• _PROBLEM STATEMENT_
Images are to be excluded, and the rest of the data repeated exactly.

• _DATA FOR THIS EXERCISE_

•••••

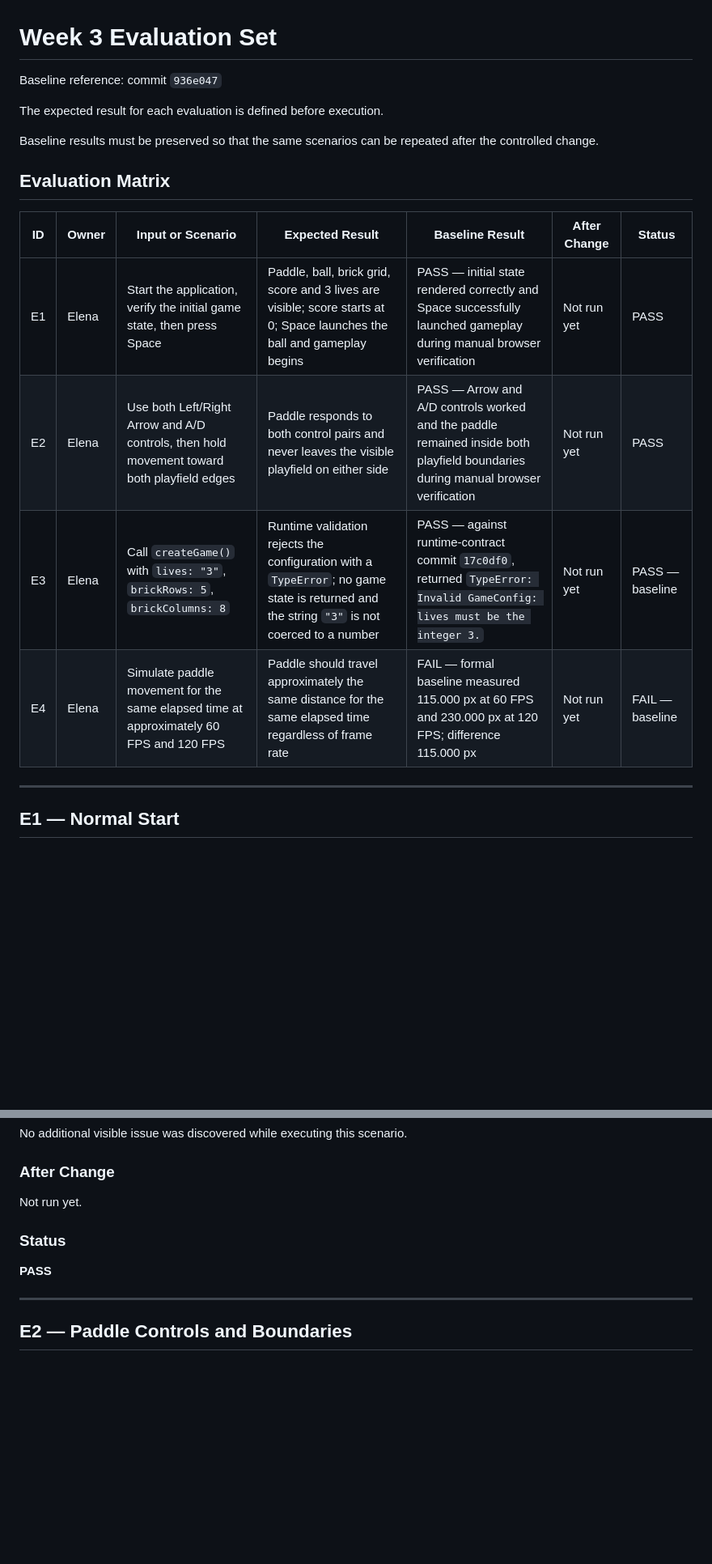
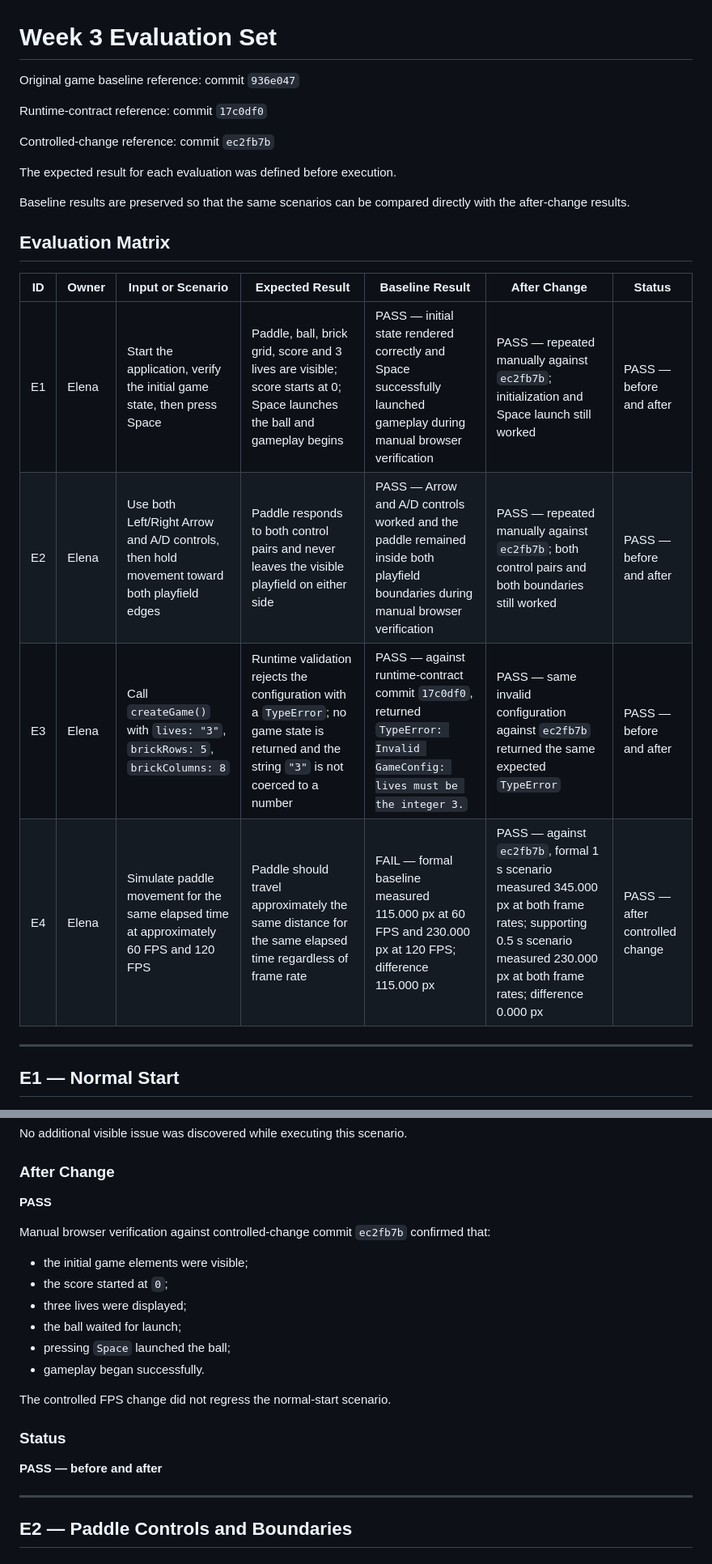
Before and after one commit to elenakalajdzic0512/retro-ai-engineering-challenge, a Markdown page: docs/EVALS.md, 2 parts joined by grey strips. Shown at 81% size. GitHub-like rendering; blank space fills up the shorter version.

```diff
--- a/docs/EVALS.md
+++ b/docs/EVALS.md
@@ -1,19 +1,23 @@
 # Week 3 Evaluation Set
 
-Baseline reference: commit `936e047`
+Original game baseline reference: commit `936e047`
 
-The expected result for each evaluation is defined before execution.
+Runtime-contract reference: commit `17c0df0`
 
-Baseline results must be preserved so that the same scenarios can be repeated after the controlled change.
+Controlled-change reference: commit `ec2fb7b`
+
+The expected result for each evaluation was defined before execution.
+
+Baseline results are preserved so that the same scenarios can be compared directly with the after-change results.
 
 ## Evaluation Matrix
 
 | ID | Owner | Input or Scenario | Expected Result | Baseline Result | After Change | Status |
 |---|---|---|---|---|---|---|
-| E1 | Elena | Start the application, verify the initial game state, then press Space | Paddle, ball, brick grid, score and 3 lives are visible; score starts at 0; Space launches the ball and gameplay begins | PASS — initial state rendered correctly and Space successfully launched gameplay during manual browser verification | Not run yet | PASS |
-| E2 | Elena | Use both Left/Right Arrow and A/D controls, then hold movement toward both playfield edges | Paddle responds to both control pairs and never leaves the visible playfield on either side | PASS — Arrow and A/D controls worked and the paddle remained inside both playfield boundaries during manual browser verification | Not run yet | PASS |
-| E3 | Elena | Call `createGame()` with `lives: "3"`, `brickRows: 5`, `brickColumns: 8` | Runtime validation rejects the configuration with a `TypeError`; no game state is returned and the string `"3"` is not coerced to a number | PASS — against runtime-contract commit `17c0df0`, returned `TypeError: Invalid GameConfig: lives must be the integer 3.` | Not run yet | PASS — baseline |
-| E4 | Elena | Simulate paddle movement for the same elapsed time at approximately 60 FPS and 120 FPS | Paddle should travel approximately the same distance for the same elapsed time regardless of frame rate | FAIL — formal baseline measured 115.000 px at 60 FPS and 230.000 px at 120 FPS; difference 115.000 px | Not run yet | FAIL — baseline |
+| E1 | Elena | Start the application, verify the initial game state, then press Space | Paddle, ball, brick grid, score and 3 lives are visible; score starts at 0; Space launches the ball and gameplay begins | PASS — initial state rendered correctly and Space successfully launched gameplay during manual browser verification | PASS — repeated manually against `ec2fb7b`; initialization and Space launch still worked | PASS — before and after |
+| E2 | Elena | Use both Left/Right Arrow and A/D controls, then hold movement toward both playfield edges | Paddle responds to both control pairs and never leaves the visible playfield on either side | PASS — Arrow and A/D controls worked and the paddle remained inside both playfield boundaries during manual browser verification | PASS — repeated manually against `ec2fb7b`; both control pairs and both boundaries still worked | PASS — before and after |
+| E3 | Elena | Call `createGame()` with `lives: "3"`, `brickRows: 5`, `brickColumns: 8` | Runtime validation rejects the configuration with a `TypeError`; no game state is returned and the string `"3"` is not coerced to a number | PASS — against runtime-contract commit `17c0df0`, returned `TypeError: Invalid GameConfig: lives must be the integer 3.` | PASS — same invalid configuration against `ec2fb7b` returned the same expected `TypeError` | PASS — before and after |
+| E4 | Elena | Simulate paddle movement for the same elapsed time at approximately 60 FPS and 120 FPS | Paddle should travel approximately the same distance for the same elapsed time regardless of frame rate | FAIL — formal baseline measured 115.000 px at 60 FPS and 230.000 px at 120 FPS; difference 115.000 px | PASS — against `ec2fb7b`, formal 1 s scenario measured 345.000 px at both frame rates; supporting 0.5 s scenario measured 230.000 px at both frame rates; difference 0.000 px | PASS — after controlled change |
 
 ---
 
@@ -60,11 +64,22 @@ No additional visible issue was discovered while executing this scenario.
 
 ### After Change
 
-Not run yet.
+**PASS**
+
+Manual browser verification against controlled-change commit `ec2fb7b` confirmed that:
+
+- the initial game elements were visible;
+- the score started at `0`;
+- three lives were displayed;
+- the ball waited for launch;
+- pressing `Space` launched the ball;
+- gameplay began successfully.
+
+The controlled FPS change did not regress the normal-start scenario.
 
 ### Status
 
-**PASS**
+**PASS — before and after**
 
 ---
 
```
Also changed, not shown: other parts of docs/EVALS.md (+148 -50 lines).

•••••

• _YOUR RESPONSE_
Before and after one commit to elenakalajdzic0512/retro-ai-engineering-challenge, a Markdown page: docs/EVALS.md, 2 parts joined by grey strips. Shown at 81% size. GitHub-like rendering; blank space fills up the shorter version.

```diff
--- a/docs/EVALS.md
+++ b/docs/EVALS.md
@@ -1,19 +1,23 @@
 # Week 3 Evaluation Set
 
-Baseline reference: commit `936e047`
+Original game baseline reference: commit `936e047`
 
-The expected result for each evaluation is defined before execution.
+Runtime-contract reference: commit `17c0df0`
 
-Baseline results must be preserved so that the same scenarios can be repeated after the controlled change.
+Controlled-change reference: commit `ec2fb7b`
+
+The expected result for each evaluation was defined before execution.
+
+Baseline results are preserved so that the same scenarios can be compared directly with the after-change results.
 
 ## Evaluation Matrix
 
 | ID | Owner | Input or Scenario | Expected Result | Baseline Result | After Change | Status |
 |---|---|---|---|---|---|---|
-| E1 | Elena | Start the application, verify the initial game state, then press Space | Paddle, ball, brick grid, score and 3 lives are visible; score starts at 0; Space launches the ball and gameplay begins | PASS — initial state rendered correctly and Space successfully launched gameplay during manual browser verification | Not run yet | PASS |
-| E2 | Elena | Use both Left/Right Arrow and A/D controls, then hold movement toward both playfield edges | Paddle responds to both control pairs and never leaves the visible playfield on either side | PASS — Arrow and A/D controls worked and the paddle remained inside both playfield boundaries during manual browser verification | Not run yet | PASS |
-| E3 | Elena | Call `createGame()` with `lives: "3"`, `brickRows: 5`, `brickColumns: 8` | Runtime validation rejects the configuration with a `TypeError`; no game state is returned and the string `"3"` is not coerced to a number | PASS — against runtime-contract commit `17c0df0`, returned `TypeError: Invalid GameConfig: lives must be the integer 3.` | Not run yet | PASS — baseline |
-| E4 | Elena | Simulate paddle movement for the same elapsed time at approximately 60 FPS and 120 FPS | Paddle should travel approximately the same distance for the same elapsed time regardless of frame rate | FAIL — formal baseline measured 115.000 px at 60 FPS and 230.000 px at 120 FPS; difference 115.000 px | Not run yet | FAIL — baseline |
+| E1 | Elena | Start the application, verify the initial game state, then press Space | Paddle, ball, brick grid, score and 3 lives are visible; score starts at 0; Space launches the ball and gameplay begins | PASS — initial state rendered correctly and Space successfully launched gameplay during manual browser verification | PASS — repeated manually against `ec2fb7b`; initialization and Space launch still worked | PASS — before and after |
+| E2 | Elena | Use both Left/Right Arrow and A/D controls, then hold movement toward both playfield edges | Paddle responds to both control pairs and never leaves the visible playfield on either side | PASS — Arrow and A/D controls worked and the paddle remained inside both playfield boundaries during manual browser verification | PASS — repeated manually against `ec2fb7b`; both control pairs and both boundaries still worked | PASS — before and after |
+| E3 | Elena | Call `createGame()` with `lives: "3"`, `brickRows: 5`, `brickColumns: 8` | Runtime validation rejects the configuration with a `TypeError`; no game state is returned and the string `"3"` is not coerced to a number | PASS — against runtime-contract commit `17c0df0`, returned `TypeError: Invalid GameConfig: lives must be the integer 3.` | PASS — same invalid configuration against `ec2fb7b` returned the same expected `TypeError` | PASS — before and after |
+| E4 | Elena | Simulate paddle movement for the same elapsed time at approximately 60 FPS and 120 FPS | Paddle should travel approximately the same distance for the same elapsed time regardless of frame rate | FAIL — formal baseline measured 115.000 px at 60 FPS and 230.000 px at 120 FPS; difference 115.000 px | PASS — against `ec2fb7b`, formal 1 s scenario measured 345.000 px at both frame rates; supporting 0.5 s scenario measured 230.000 px at both frame rates; difference 0.000 px | PASS — after controlled change |
 
 ---
 
@@ -60,11 +64,22 @@ No additional visible issue was discovered while executing this scenario.
 
 ### After Change
 
-Not run yet.
+**PASS**
+
+Manual browser verification against controlled-change commit `ec2fb7b` confirmed that:
+
+- the initial game elements were visible;
+- the score started at `0`;
+- three lives were displayed;
+- the ball waited for launch;
+- pressing `Space` launched the ball;
+- gameplay began successfully.
+
+The controlled FPS change did not regress the normal-start scenario.
 
 ### Status
 
-**PASS**
+**PASS — before and after**
 
 ---
 
```
Also changed, not shown: other parts of docs/EVALS.md (+148 -50 lines).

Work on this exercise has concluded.